According to recently released data by Statistics Canada on our adult criminal justice system, approximately 30% of charges laid by the police in 2006-2007 were either withdrawn by the Crown or dismissed or stayed by the courts.
Why is this happening? What role does race play? If a disproportionate number of these cases involve racialized individuals, then it would provide additional evidence of the scope of racial profiling. There is already some evidence that this is the case. In their 2008 series, Crime and Punishment, the Toronto Star uncovered data that reveals that racialized individuals are 53 percent more likely than Whites to be not convicted. No conviction is defined as (i) an acquittal; (ii) a withdrawal or stay of charges; and, (iii) a finding of guilt with a discharge on sentencing. See Rankin and Powell, "Is Justice System Blind to Colour" Toronto Star (21 July 2008).

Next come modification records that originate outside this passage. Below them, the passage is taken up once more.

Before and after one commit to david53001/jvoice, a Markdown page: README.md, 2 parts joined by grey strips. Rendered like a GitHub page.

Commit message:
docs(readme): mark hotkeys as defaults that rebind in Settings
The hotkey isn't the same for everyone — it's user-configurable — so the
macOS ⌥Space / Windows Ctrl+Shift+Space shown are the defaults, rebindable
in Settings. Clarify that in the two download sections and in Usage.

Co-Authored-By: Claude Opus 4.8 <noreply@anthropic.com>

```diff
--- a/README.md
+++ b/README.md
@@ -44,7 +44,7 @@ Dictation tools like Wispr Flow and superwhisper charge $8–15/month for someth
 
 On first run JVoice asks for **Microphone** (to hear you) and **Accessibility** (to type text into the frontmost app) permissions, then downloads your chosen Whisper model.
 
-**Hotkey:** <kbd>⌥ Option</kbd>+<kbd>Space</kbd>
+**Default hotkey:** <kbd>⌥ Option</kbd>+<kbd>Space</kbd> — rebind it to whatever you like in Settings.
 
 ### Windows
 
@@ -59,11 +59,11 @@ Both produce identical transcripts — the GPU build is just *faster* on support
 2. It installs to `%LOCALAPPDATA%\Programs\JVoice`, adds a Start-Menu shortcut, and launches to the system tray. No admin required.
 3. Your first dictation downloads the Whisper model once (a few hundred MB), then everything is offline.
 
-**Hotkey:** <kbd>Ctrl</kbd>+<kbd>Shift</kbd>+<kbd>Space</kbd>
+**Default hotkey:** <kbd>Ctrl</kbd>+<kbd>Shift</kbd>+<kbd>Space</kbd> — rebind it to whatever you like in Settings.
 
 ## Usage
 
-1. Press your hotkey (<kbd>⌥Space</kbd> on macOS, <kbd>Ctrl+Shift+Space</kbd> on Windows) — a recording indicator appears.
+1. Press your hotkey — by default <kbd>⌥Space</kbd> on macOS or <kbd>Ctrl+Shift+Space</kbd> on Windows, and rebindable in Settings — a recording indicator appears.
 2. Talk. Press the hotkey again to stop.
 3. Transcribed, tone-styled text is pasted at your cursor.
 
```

One remedy is to have Crown Attorneys screen arrests before charges are laid. This is the current practice in British Columbia, Quebec and New Brunswick. See the discussion in McGoey, "The 'Good' Criminal Law Barrister: A Crown Perspective" (2004). In New Brunswick, only 16% of the cases were withdrawn or stayed as compared to 40% in Ontario where there is no pre-charge screening. While Ontario and other provinces have mandatory post-charge screening, the concern is the delay in review and timing of withdrawal.
Posted by Professor Tanovich